Shelf Life: Alisha Lester-Vanderheide

Alisha Lester-Vanderheide, a 19-year-old history major from Calgary, explains her bookshelves gleefully as a “cabinet of curiosities.”

“I like when my books look like a giant game of Tetris, it makes the shelves look more visually interesting.

“My shelf use to be organized alphabetically by authors last name, but when I started to accumulate more books I have since run out of space.”

And the reason she has run out of space?

“I don’t like getting rid of books.

“They are little blocks of paper, literally, that you can keep and they don’t go bad and like you can read them and find something new in a book.

“Besides, collecting books is like the most sane form of hoarding, you are seen as literate and astute.”

A reader from a young age, Alisha began her reading career with books from Robert Munch and Dr. Seuss, but one book that sticks out is The Not So Witchy Witch by Anne Rock Munger.

“It’s literally a book about a young witch that doesn’t fit into her family because she’s too pretty.

“Then she gets a black eye from a broom accident and gets accepted into the witch society.

“It’s a weird premise, I know.”

Since then, she has forayed into a lover of genres that has included YA, non-fiction, and the classics.

One such classic, that also hosts her favourite literary quote, is J.M. Barrie’s Peter Pan.

20161130 Jour 301 - Final Project, Alisha SLV 0099.jpg
Alisha reads the passage of J.M. Barrie’s classic Peter Pan. The passage, from chapter 3 “Come Away, Come Away!,” contains one of her favourite literary quotes.

“Besides the part where Wendy is talking about being an old spinster, because well life goals, my favourite quote from Peter Pan is from chapter 3 ‘Come Away, Come Away!'”

As for what it is…

Another classic that sweeps Alisha off her feet is Bram Stoker’s Dracula.

Full disclosure, Alisha has never read the classic in its entirety, but the copy she owns still holds sentimental value.
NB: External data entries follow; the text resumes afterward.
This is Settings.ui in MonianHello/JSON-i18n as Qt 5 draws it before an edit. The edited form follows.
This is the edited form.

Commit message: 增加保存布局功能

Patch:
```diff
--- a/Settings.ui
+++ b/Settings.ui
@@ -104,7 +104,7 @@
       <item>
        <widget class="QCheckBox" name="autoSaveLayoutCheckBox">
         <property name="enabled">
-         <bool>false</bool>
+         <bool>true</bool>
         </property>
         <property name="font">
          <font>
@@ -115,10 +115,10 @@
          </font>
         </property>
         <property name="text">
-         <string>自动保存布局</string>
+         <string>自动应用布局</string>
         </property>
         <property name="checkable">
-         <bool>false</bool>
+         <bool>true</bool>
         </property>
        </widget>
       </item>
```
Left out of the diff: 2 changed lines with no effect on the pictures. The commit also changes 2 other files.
“It is one of the prettiest books I own, but I also love it because I purchased it at the Shakespeare and Company bookstore in Paris.”

20161130 Jour 301 - Final Project, Alisha SLV 0054.jpg
Alisha holds up her Penguin Classic Deluxe Edition of Bram Stoker’s Dracula.

Nestled near the sprawling Cathédrale Notre Dame de Paris, lies a quaint little Anglo-American bookshop named ‘Shakespeare and Company.’

Although not the original Shakespeare and Company bookstore – Sylvia Beach opened the original Shakespeare and Co. in 1919, hosted a wide array of authors including Ernest Hemingway and James Joyce, and was closed in 1941 by the Nazi occupation of France – Shakespeare and Company still topped Alisha’s list of places to visit when she travelled to France in 2015.

“Plus, it comes with the official seal of the bookstore, so that makes it even more special.”

IMG_0335.JPG
Every book purchased at Shakespeare and Company in Paris can be stamped with the logo of the shop.

As a second-year History major, Alisha’s taste in books has become more refined with the areas in which she has chosen to devote her career life to.

This why Alisha would also chose, if she ever became an author, to write about people in a non-fiction type setting.

“If I was to ever publish a book it would be non-fiction.

“I’m not really good at creating characters, so, I would write a book about Anne Boleyn or Mary Queen of Scots or serial killers, basically take a university paper and expand on it.”

Because of school, Alisha doesn’t typically have free time to read anything that is not required reading.

But she isn’t sweating it.

“Books just don’t go bad, they don’t have a shelf life.”

As for why Alisha thinks the shelf life of a book doesn’t come with an expiration date?

“Reading helps you get into the minds of people, and you’re like dissecting thoughts and ideas that you may not have thought of.

“Reading is the closest thing to dissection you can get to without a medical degree.”

20161130 Jour 301 - Final Project, Alisha SLV 0081.jpg

Advertisements

Leave a Reply

Fill in your details below or click an icon to log in:

WordPress.com Logo

You are commenting using your WordPress.com account. Log Out / Change )

Twitter picture

You are commenting using your Twitter account. Log Out / Change )

Facebook photo

You are commenting using your Facebook account. Log Out / Change )

Google+ photo

You are commenting using your Google+ account. Log Out / Change )

Connecting to %s